There has been an explosion of stablecoins (or cryptocurrencies that trade at parity with fiat currencies) in the cryptocurrency ecosystem in the last month. Now a new alliance backed by two of the biggest players in the ecosystem plans to connect the stablecoins with fiat currencies. North America’s largest cryptocurrency exchange Coinbase and Goldman Sachs-backed fintech company Circle announced the CENTRE consortium today to “speed up” adoption of stablecoins backed by fiat currencies.
In a press release, Circle’s co-founders said that their vision was that of an “open global financial system built on crypto rails and blockchain infrastructure.” This vision, according to them, “requires industry leaders to collaborate to build interoperable protocols and standards.”
Problems With The Current Stablecoin Ecosystem
Stablecoins are expected to fulfill the promise of bitcoin as a medium for daily transaction. Typically, they are backed by fiat currencies, such as the US dollar, in a bank account. This strategy enables quick redemption in case of volatility and reassures investors about the stability of cryptocurrency markets.
But such coins have come under a cloud of suspicion this year after reports surfaced that Tether, the most famous example of such a stablecoin, may not have sufficient dollars backing its trading volume. The stablecoin, which shares the same management company as well-known cryptocurrency exchange Bitfinex, has failed to provide evidence of its reserves and refused to submit to a comprehensive public audit. The recent breaking of its peg to the US dollar and subsequent volatility in the prices of stablecoins across exchanges have further multiplied investor fears about stablecoins.
Circle, which bought cryptocurrency exchange Poloniex earlier this year, also has a stablecoin called USD Coin (USDC). Like Tether, it is backed by the US dollar and will begin trading on Coinbase as of today. “We see USDC as a major step towards a more open financial system. The advantage of a blockchain-based digital dollar – like USDC – is that it is easier to program, send, use in apps, and store locally than traditional US dollars,” Coinbase stated. Unlike Tether, however, USDC will be regulated and has promised to submit itself to public audits.
The stablecoin’s price jumped slightly before returning to stability during the recent decline in stablecoin prices. (But that might also be due to the fact that trading volumes for the coin are fairly low since it began trading only on Oct 8).

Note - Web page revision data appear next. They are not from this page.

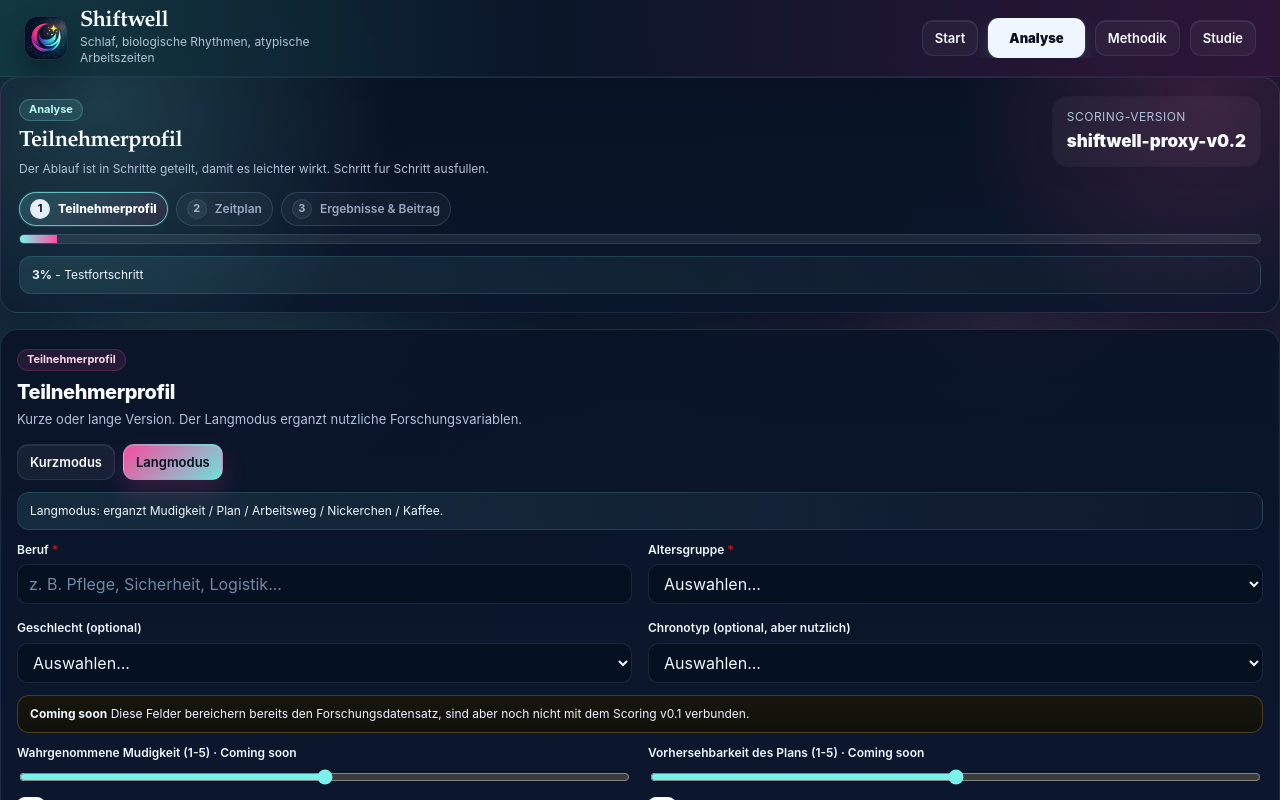
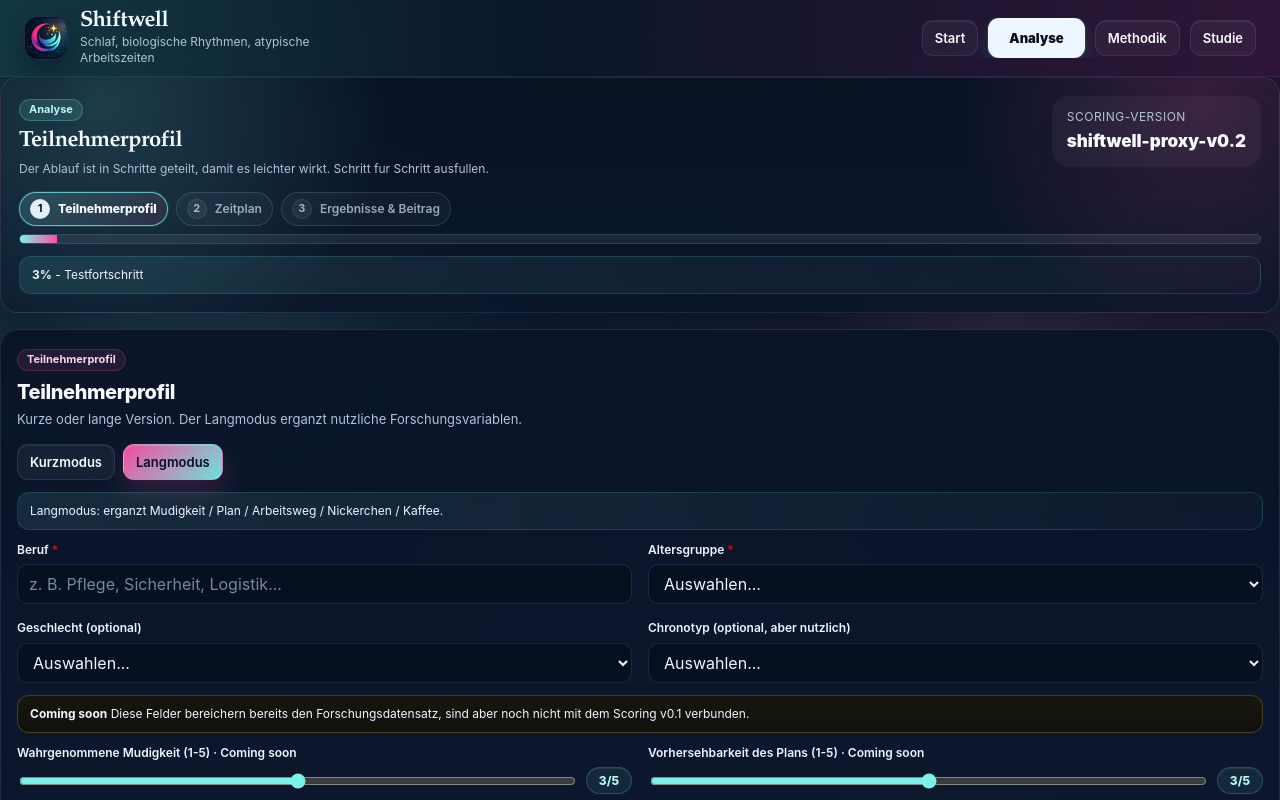
Before and after one commit to esante-shiftwell/website, a Next.js app: page /de/analyze in a window 1280 px wide. Both pictures are taken after a click on the button "Langmodus". Shown: the top 800 px of the page. Built offline with nearby package versions, Linux system fonts and the light colour scheme.

Commit message:
fix: align profile range values

```diff
--- a/src/app/globals.css
+++ b/src/app/globals.css
@@ -640,6 +640,31 @@
   accent-color: var(--primary);
 }
 
+.sw-range-control {
+  display: grid;
+  grid-template-columns: minmax(0, 1fr) auto;
+  align-items: center;
+  gap: 12px;
+}
+
+.sw-range-control input[type="range"] {
+  width: 100%;
+  min-width: 0;
+}
+
+.sw-range-value {
+  min-width: 46px;
+  text-align: center;
+  border: 1px solid rgba(121, 242, 234, 0.20);
+  border-radius: 999px;
+  padding: 4px 8px;
+  font-size: 12px;
+  font-weight: 800;
+  color: #baf9f2;
+  background: rgba(121, 242, 234, 0.08);
+  box-shadow: inset 0 1px 0 rgba(255, 255, 255, 0.08);
+}
+
 input[type="checkbox"] {
   width: 15px;
   height: 15px;
--- a/src/components/analyze/FormBits.tsx
+++ b/src/components/analyze/FormBits.tsx
@@ -32,7 +32,7 @@
   onChange: (v: number) => void;
 }) {
   return (
-    <div className="row" style={{ gap: 10, alignItems: 'center' }}>
+    <div className="sw-range-control">
       <input
         type="range"
         min={min}
@@ -40,20 +40,9 @@
         step={1}
         value={value}
         onChange={(e) => onChange(Number(e.target.value))}
-        style={{ width: '100%' }}
       />
-      <div
-        style={{
-          minWidth: 28,
-          textAlign: 'center',
-          border: '1px solid var(--border)',
-          borderRadius: 8,
-          padding: '4px 6px',
-          fontSize: 12,
-          background: 'white',
-        }}
-      >
-        {value}
+      <div className="sw-range-value" aria-label={`Valeur ${value} sur ${max}`}>
+        {value}/{max}
       </div>
     </div>
   );
```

CENTRE’s fix to problems in the current ecosystem is to have stablecoins that adhere to a uniform approach that is compliant with existing regulations. For example, members of its consortium should have Anti-Money Laundering (AML) and Know Your Customer (KYC) practices in place and will have to submit to regular public audits for their reserves. The idea is to have an ecosystem that eases the flow of stablecoins between smart contracts, thereby making daily transactions possible between different contracts. To that end, interoperable standards and protocols will help developers integrate CENTRE into their respective stablecoins.
Investing in cryptocurrencies and other Initial Coin Offerings ("ICOs") is highly risky and speculative, and this article is not a recommendation by Investopedia or the writer to invest in cryptocurrencies or other ICOs. Since each individual's situation is unique, a qualified professional should always be consulted before making any financial decisions. Investopedia makes no representations or warranties as to the accuracy or timeliness of the information contained herein. As of the date this article was written, the author owns 0.21 bitcoin and 1 Litecoin.